It was March 1970 when the E for Executive marketing suffix was applied to the Capri to produce a £1,541 3000E flagship. Replacing the 3000GT at the top of the range, the 3000E carried all the usual X, L, R options and added some extra touches such as a vinyl roof, pushbutton Ford branded radio, electric rear screen, opening rear quarter windows and very welcome cloth inserts for the seats. Fitted with the "Essex" coded ex-Zodiac V6 engine, the early 3000Es provided a performance little better than that of the 2-litre V4 models, although from October 1971 the 3000E and 3000GT were fitted with an improved engine and were now capable of 122mph and a 0-60mph in just 8.4 seconds. At the time Ford described them as the "fastest production line cars ever to marketed by Ford of Britain".

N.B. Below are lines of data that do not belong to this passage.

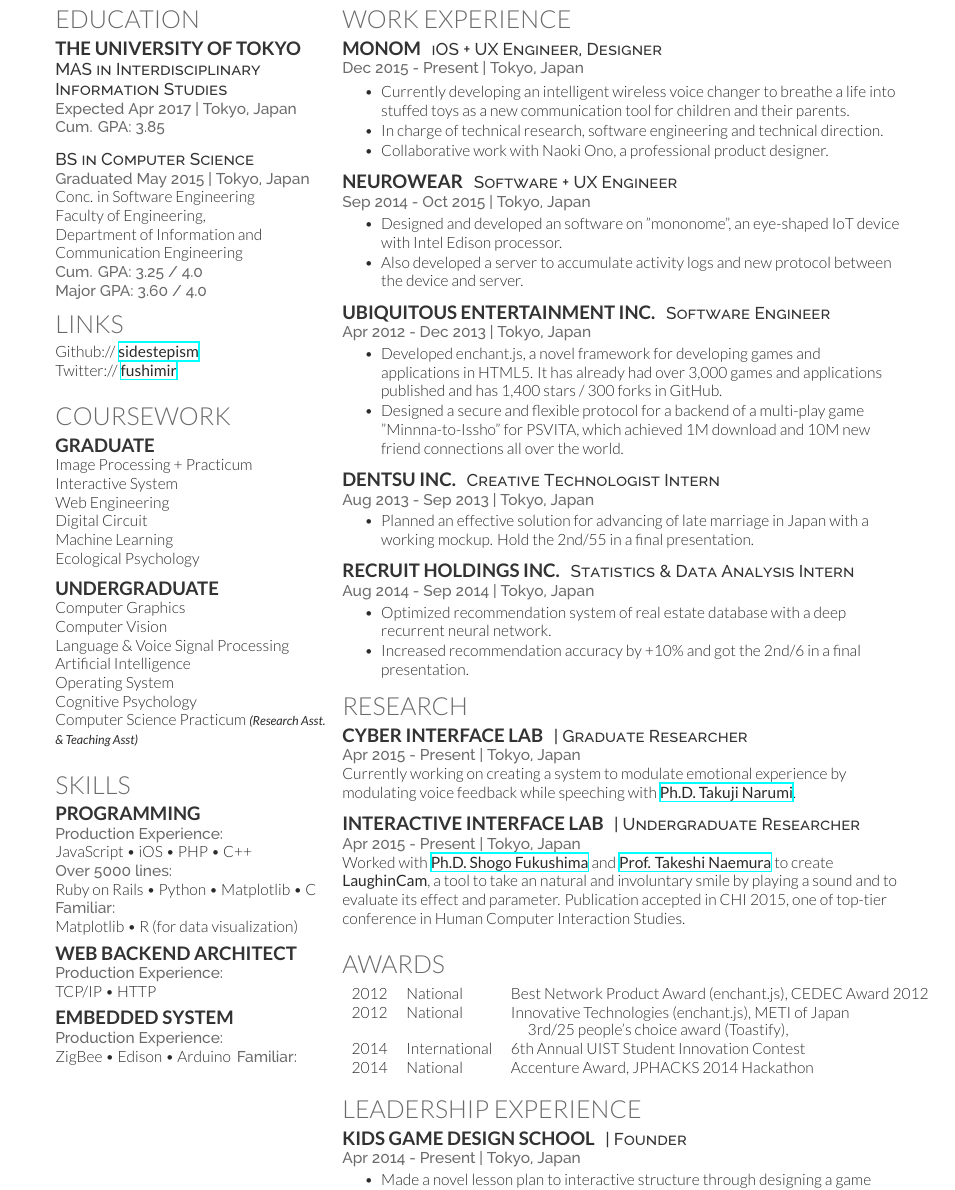
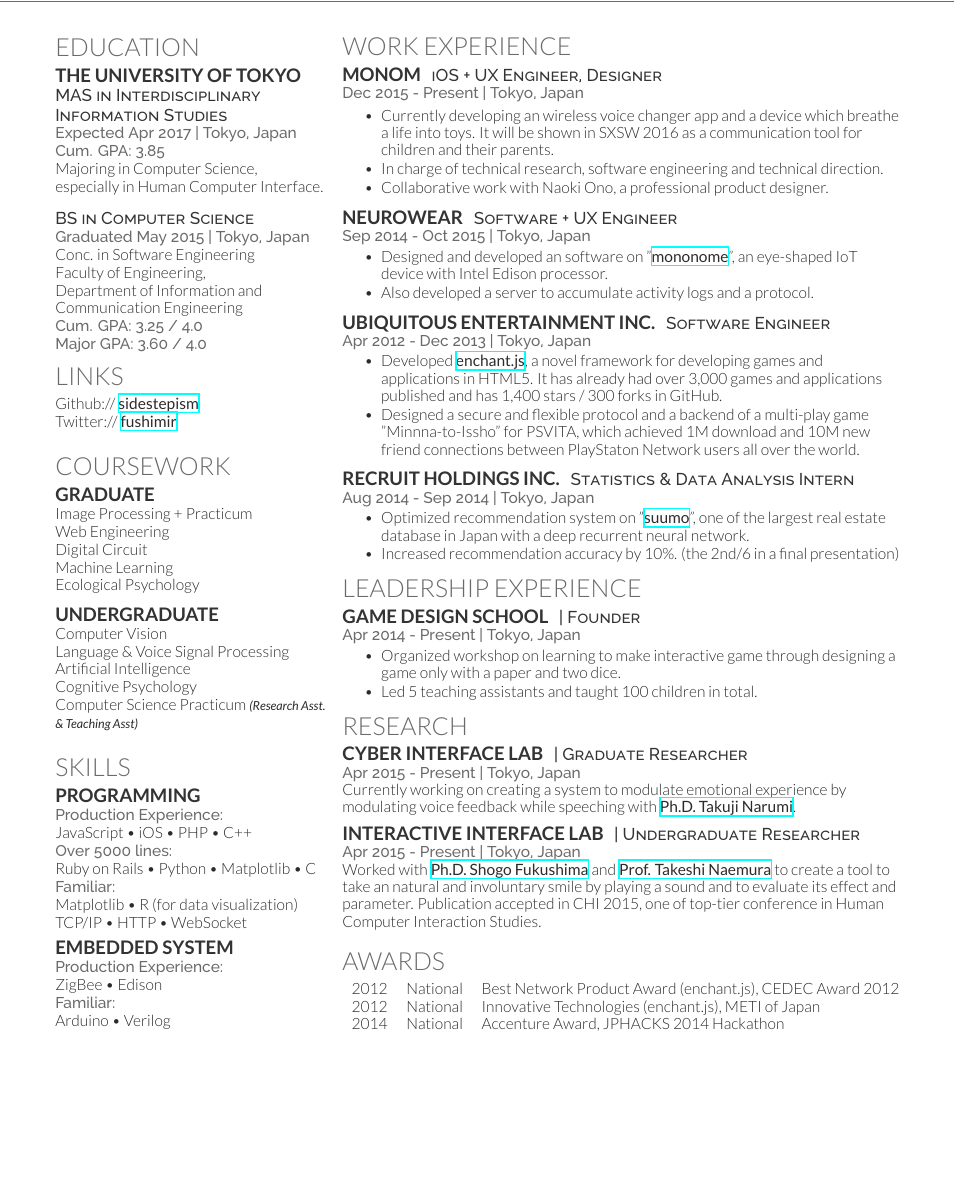
Before and after one commit to sidestepism/resume, a LaTeX CV (resume-fushimi-ryohei.tex): part of page 2 of 3 before the commit and part of the page after it, cut so that both start at the same text, the shorter picture padded with empty space. Compiled offline with XeLaTeX.

Commit message:
ignoring intermediate files, fit contents into one page

```diff
--- a/resume-fushimi-ryohei.tex
+++ b/resume-fushimi-ryohei.tex
@@ -39,6 +39,7 @@
 %----------------------------------------------------------------------------------------
 
 \begin{minipage}[t]{0.33\textwidth} % The left column takes up 33% of the text width of the page
+\renewcommand{\baselinestretch}{0.96}
 
 %------------------------------------------------
 % Education
@@ -50,6 +51,9 @@
 
 \descript{MAS in Interdisciplinary Information Studies}
 \location{Expected Apr 2017 | Tokyo, Japan \\ Cum. GPA: 3.85}
+
+Majoring in Computer Science, \\
+especially in Human Computer Interface.
 
 \sectionspace % Some whitespace after the section
 
@@ -91,7 +95,6 @@
 \subsection{Graduate}
 
 Image Processing + Practicum \\
-Interactive System \\
 Web Engineering \\
 Digital Circuit \\
 Machine Learning \\
@@ -103,11 +106,9 @@
 
 \subsection{Undergraduate}
 
-Computer Graphics \\
 Computer Vision \\
 Language \& Voice Signal Processing \\
 Artificial Intelligence \\
-Operating System \\
 Cognitive Psychology \\
 Computer Science Practicum
 {\footnotesize \textit{\textbf{(Research Asst. \& Teaching Asst) }}} \\
@@ -127,22 +128,16 @@
 \location{Over 5000 lines:}
 Ruby on Rails \textbullet{} Python \textbullet{} Matplotlib \textbullet{} C \\
 \location{Familiar:}
-Matplotlib \textbullet{} R (for data visualization)
-
-\vspace{2mm}
-
-\subsection{Web backend architect}
-
-\location{Production Experience:}
-TCP/IP \textbullet{} HTTP
+Matplotlib \textbullet{} R (for data visualization) \\
+TCP/IP \textbullet{} HTTP \textbullet{} WebSocket
 
 \vspace{2mm}
 
 \subsection{Embedded system}
 \location{Production Experience:}
-ZigBee \textbullet{} Edison \textbullet{} Arduino
+ZigBee \textbullet{} Edison \\
 \location{Familiar:}
-
+Arduino \textbullet{}  Verilog
 
 \sectionspace % Some whitespace after the section
 
@@ -168,7 +165,7 @@
 \location{Dec 2015 - Present | Tokyo, Japan}
 \vspace{4mm}
 \begin{tightitemize}
-\item Currently developing an intelligent wireless voice changer to breathe a life into stuffed toys as a new communication tool for children and their parents.
+\item Currently developing an wireless voice changer app and a device which breathe a life into toys. It will be shown in SXSW 2016 as a communication tool for children and their parents.
 \item In charge of technical research, software engineering and technical direction.
 \item Collaborative work with Naoki Ono, a professional product designer.
 \end{tightitemize}
@@ -179,8 +176,8 @@
 \descript{Software + UX Engineer}
 \location{Sep 2014 - Oct 2015 | Tokyo, Japan}
 \begin{tightitemize}
-\item Designed and developed an software on "mononome", an eye-shaped IoT device with Intel Edison processor.
-\item Also developed a server to accumulate activity logs and new protocol between the device and server.
+\item Designed and developed an software on "\textbf{\href{http://monono.me}{mononome}}", an eye-shaped IoT device with Intel Edison processor.
+\item Also developed a server to accumulate activity logs and a protocol.
 %\item Collaborative work with Kana Nakano, an interactive planner in Dentsu Inc.
 %"mononome", an small eye-shaped device which speak for furniture or home electronics.
 \end{tightitemize}
@@ -191,8 +188,8 @@
 \descript{Software Engineer}
 \location{Apr 2012 - Dec 2013 | Tokyo, Japan}
 \begin{tightitemize}
-\item Developed enchant.js, a novel framework for developing games and applications in HTML5. It has already had over 3,000 games and applications published and has 1,400 stars / 300 forks in GitHub.
-\item Designed a secure and flexible protocol for a backend of a multi-play game "Minnna-to-Issho" for PSVITA, which achieved 1M download and 10M new friend connections all over the world.
+\item Developed \textbf{\href{http://enchantjs.com/}{enchant.js}}, a novel framework for developing games and applications in HTML5. It has already had over 3,000 games and applications published and has 1,400 stars / 300 forks in GitHub.
+\item Designed a secure and flexible protocol and a backend of a multi-play game "Minnna-to-Issho" for PSVITA, which achieved 1M download and 10M new friend connections between PlayStaton Network users all over the world.
 \end{tightitemize}
 
 %\vspace{2mm}
@@ -206,24 +203,40 @@
 
 \vspace{2mm} % Hacky fix for awkward extra vertical space
 
-\runsubsection{Dentsu Inc.}
-\descript{Creative Technologist Intern}
-\location{Aug 2013 - Sep 2013 | Tokyo, Japan}
-
-\begin{tightitemize}
-\item Planned an effective solution for advancing of late marriage in Japan with a working mockup. Hold the 2nd/55 in a final presentation.
-%\item Dentsu is the largest ad agency network in the world based in Tokyo. % is it needed?
-\end{tightitemize}
-
-\vspace{2mm} % Hacky fix for awkward extra vertical space
+%\runsubsection{Dentsu Inc.}
+%\descript{Creative Technologist Intern}
+%\location{Aug 2013 - Sep 2013 | Tokyo, Japan}
+%
+%\begin{tightitemize}
+%\item Planned an effective solution for advancing of late marriage in Japan with a working mockup. Hold the 2nd/55 in a final presentation.
+%%\item Dentsu is the largest ad agency network in the world based in Tokyo. % is it needed?
+%\end{tightitemize}
+%
+%\vspace{2mm} % Hacky fix for awkward extra vertical space
 
 \runsubsection{Recruit Holdings Inc.}
 \descript{Statistics \& Data Analysis Intern}
 \location{Aug 2014 - Sep 2014 | Tokyo, Japan}
 \begin{tightitemize}
-\item Optimized recommendation system of real estate database with a deep recurrent neural network.
-\item Increased recommendation accuracy by +10\% and got the 2nd/6 in a final presentation.
+\item Optimized recommendation system on "\textbf{\href{http://suumo.jp}{suumo}}", one of the largest real estate database in Japan with a deep recurrent neural network.
+\item Increased recommendation accuracy by 10\%. (the 2nd/6 in a final presentation)
 \end{tightitemize}
+
+
+%------------------------------------------------
+% Societies
+%------------------------------------------------
+
+\section{Leadership Experience}
+
+\runsubsection{Game Design School}
+\descript{| Founder}
+\location{Apr 2014 - Present | Tokyo, Japan}
+\begin{tightitemize}
+\item Organized workshop on learning to make interactive game through designing a game only with a paper and two dice.
+\item Led 5 teaching assistants and taught 100 children in total.
+\end{tightitemize}
+
 
 %------------------------------------------------
 % Research
@@ -234,18 +247,18 @@
 \runsubsection{Cyber Interface Lab}
 \descript{| Graduate Researcher}
 \location{Apr 2015 - Present | Tokyo, Japan}
-Currently working on creating a system to modulate emotional experience by modulating voice feedback while speeching with \textbf{\href{http://www.cs.cornell.edu/~ashesh/}{Ph.D. Takuji Narumi}}.
+Currently working on creating a system to modulate emotional experience by modulating voice feedback while speeching with \textbf{\href{http://www.cyber.t.u-tokyo.ac.jp/~narumi/}{Ph.D. Takuji Narumi}}.
 
-\sectionspace
+\vspace{2mm} % Hacky fix for awkward extra vertical space
 
 %------------------------------------------------
 
 \runsubsection{Interactive Interface Lab}
 \descript{| Undergraduate Researcher}
 \location{Apr 2015 - Present | Tokyo, Japan}
-Worked with \textbf{\href{http://shogofukushima.com/}{Ph.D. Shogo Fukushima}} and \textbf{\href{http://nae-lab.org/~naemura/}{Prof. Takeshi Naemura}} to create \textbf{LaughinCam}, a tool to take an natural and involuntary smile by playing a sound and to evaluate its effect and parameter. Publication accepted in CHI 2015, one of top-tier conference in Human Computer Interaction Studies.
+Worked with \textbf{\href{http://shogofukushima.com/}{Ph.D. Shogo Fukushima}} and \textbf{\href{http://nae-lab.org/~naemura/}{Prof. Takeshi Naemura}} to create a tool to take an natural and involuntary smile by playing a sound and to evaluate its effect and parameter. Publication accepted in CHI 2015, one of top-tier conference in Human Computer Interaction Studies.
 
-\sectionspace % Some whitespace after the section
+\vspace{2mm} % Hacky fix for awkward extra vertical space
 
 %------------------------------------------------
 % Awards
@@ -256,25 +269,11 @@
 \begin{tabular}{rll}
 2012 & National & Best Network Product Award (enchant.js), CEDEC Award 2012\\
 2012 & National & Innovative Technologies (enchant.js), METI of Japan\\
-2014 & International & \shortstack{3rd/25 people's choice award (Toastify),\\ 6th Annual UIST Student Innovation Contest} \\
+%2014 & International & \shortstack{3rd/25 people's choice award (Toastify),\\ 6th Annual UIST Student Innovation Contest} \\
 2014 & National & Accenture Award, JPHACKS 2014 Hackathon\\
 \end{tabular}
 
 \sectionspace % Some whitespace after the section
-
-%------------------------------------------------
-% Societies
-%------------------------------------------------
-
-\section{Leadership Experience}
-
-\runsubsection{Kids Game Design School}
-\descript{| Founder}
-\location{Apr 2014 - Present | Tokyo, Japan}
-\begin{tightitemize}
-\item Made a novel lesson plan to interactive  structure through designing a game similar to a backgammon with a paper and two dice.
-\item led 5 teaching assistants and taught 100 children in total.
-\end{tightitemize}
 
 %----------------------------------------------------------------------------------------
 
```
Also changed, not shown: resume-fushimi-ryohei.pdf, resume-fushimi-ryohei.tex (7 more changed lines), 5 other files.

Following the success of the Corsair 2000E, the Cortina 1600E joined the Executive range in October 1967. Created to fit between the GT and Lotus in the Cortina range, the 1600E succeeded brilliantly with over 58,000 examples being built in its three-year production life. The package was excellent, there was the usual "E" refinements inside the car such as wooden facia and plush seats and on the outside, sporty Rostyle wheels, driving lamps and neat black rear panel. The near-to-the-ground stance made the model both distinctive and desirable. Performance was good, using an updated version of the "Kent" cross-flow with a capacity of 1599cc and producing 88bhp, the top speed of the 1600E was around 98mph with 0-60mph acceleration in around 12 seconds. Price when new in 1967, £982. All home market 1600Es were four-door but a few two-door cars were built for export only.
October 1970 saw the introduction of Ford's new range of Cortinas. The new Cortinas replaced the MkII and incorporated new "Coke bottle" styling, so named because of the distinctive high rear waistline curve. The Cortina MkIII quickly became one of the most significant family models of the 1970s. Produced in a total of 35 basic variants, the top of the tree, and the replacement for the much loved 1600E Mk2 Cortina was the 2000E. It featured twin-choke Weber carburation and many luxury fittings associated with the "E" such as wooden facia and door cappings, deep pile carpeting, which carried on up the door base and luxury velour seating. The 2000E was also available as an Estate version, which made for an extremely practical luxury car.